The Hair-Hating Gene

“WHY?”  he grumbles.  “Why does my hair always do this on Sunday morning?”  My 13-year-old Sidney stands in front of the mirror, pressing down on his hair.

Hmmmm, he is starting to pay attention to how he looks, I think.  I wonder if this is the teenager self-conscious thing that I hear about and vaguely remember, when young people become overly preoccupied with how they look.

He combs his hair straight down.  It springs up.  He combs it to the left.  It springs up.  He combs it to the right.  It springs up.

“Maybe if I comb it left, right, left, right, left, right, it will lay down,” he says to himself as his arms moves back and forth, back and forth.

I bite down on the giggle and refrain from offering advice, a truly heroic endeavor on my part.

“Hair is so impractical,” he declares, reaching for the faucet.  He runs water over his comb.

“What is the purpose of hair anyway?  And why do we have so much of it?”  He runs the wet comb through his hair, pressing down.

“The whole world would be a better place if we were all bald.”

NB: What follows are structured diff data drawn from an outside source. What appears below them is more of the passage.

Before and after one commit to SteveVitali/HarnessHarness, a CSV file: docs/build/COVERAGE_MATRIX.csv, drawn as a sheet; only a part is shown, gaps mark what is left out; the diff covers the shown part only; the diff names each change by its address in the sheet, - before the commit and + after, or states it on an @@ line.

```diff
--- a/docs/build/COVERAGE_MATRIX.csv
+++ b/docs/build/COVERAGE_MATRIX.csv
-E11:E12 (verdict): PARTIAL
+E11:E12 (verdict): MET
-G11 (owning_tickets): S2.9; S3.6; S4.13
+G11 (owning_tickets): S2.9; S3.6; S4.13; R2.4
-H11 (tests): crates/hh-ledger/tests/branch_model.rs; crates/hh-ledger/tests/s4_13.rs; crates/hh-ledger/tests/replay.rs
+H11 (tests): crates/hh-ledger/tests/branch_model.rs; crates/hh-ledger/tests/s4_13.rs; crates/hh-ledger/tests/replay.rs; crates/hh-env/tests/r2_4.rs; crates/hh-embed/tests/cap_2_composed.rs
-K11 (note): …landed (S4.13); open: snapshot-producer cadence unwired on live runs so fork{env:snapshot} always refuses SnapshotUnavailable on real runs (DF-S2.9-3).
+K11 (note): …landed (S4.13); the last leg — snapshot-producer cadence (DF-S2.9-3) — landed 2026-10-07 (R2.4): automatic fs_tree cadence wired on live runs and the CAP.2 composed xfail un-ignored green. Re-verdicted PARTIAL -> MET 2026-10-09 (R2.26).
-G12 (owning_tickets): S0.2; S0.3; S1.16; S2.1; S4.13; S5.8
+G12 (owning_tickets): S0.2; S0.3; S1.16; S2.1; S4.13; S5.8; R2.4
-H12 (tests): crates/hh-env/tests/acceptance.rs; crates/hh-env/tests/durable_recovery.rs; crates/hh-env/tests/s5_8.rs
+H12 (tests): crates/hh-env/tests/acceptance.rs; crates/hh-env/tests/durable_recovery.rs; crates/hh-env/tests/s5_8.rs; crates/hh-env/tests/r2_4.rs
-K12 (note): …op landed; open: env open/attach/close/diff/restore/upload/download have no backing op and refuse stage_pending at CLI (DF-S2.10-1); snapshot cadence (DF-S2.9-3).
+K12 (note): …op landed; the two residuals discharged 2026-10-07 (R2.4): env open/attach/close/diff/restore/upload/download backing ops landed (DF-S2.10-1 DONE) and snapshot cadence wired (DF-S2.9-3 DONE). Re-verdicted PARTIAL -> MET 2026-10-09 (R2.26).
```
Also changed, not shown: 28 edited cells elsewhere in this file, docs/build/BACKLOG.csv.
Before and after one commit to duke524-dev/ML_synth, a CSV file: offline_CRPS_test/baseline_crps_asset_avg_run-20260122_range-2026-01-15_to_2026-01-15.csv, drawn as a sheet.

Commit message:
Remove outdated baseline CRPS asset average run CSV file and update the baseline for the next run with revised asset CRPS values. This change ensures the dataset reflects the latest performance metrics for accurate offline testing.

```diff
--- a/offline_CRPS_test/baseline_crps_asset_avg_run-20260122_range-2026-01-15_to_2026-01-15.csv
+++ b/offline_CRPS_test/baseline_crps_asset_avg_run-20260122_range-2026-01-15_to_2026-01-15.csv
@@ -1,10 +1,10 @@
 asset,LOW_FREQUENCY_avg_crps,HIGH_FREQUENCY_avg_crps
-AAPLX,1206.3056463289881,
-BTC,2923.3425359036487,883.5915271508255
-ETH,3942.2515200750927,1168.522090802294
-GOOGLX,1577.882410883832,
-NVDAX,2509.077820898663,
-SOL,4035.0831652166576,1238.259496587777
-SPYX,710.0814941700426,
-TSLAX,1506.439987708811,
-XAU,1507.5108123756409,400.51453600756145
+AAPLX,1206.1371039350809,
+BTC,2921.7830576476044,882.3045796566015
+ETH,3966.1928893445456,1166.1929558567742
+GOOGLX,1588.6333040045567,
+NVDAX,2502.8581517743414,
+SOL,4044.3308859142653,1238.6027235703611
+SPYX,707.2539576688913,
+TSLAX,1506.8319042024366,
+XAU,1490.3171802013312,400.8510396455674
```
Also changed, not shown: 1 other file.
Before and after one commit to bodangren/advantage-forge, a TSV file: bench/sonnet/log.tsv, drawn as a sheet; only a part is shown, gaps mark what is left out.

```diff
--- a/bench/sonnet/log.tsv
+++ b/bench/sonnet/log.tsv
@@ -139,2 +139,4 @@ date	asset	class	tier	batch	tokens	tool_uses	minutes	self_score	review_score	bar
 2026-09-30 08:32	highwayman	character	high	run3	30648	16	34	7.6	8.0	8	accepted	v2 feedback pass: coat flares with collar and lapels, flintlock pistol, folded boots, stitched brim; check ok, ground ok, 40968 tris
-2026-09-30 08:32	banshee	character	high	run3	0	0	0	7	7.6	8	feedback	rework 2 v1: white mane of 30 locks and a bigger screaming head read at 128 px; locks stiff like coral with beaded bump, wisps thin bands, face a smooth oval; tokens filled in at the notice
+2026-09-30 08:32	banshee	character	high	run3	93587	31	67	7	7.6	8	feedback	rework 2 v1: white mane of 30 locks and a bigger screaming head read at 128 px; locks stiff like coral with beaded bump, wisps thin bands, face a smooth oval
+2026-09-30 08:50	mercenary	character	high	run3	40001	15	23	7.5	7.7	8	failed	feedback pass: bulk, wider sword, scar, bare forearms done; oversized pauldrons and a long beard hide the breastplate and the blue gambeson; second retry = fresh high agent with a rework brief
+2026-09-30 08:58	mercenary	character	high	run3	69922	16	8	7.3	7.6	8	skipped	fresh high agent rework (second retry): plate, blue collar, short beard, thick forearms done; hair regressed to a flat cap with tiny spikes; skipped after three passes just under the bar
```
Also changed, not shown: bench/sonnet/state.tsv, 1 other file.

I guess I can stop wondering about teenage vanity.  It appears Sidney is infected with the same hair-hating gene as his father.  I specifically remember when I cautiously informed Sid that his hair was thinning on top.  I thought it might bother him, but he appeared completely unruffled.  All my concerns were completely laid to rest weeks later, when I discovered Sid in the bathroom with a hand mirror trying to get a look at his bald spot, and mumbling to himself, “Fall out, baby. Fall baby.”

I don’t think women can inherit the the hair-hating gene.  I cried when mine started thinning and falling out a couple of years ago.  Thankfully, it stopped and seems to have stabilized, though I keep an anxious eye on it.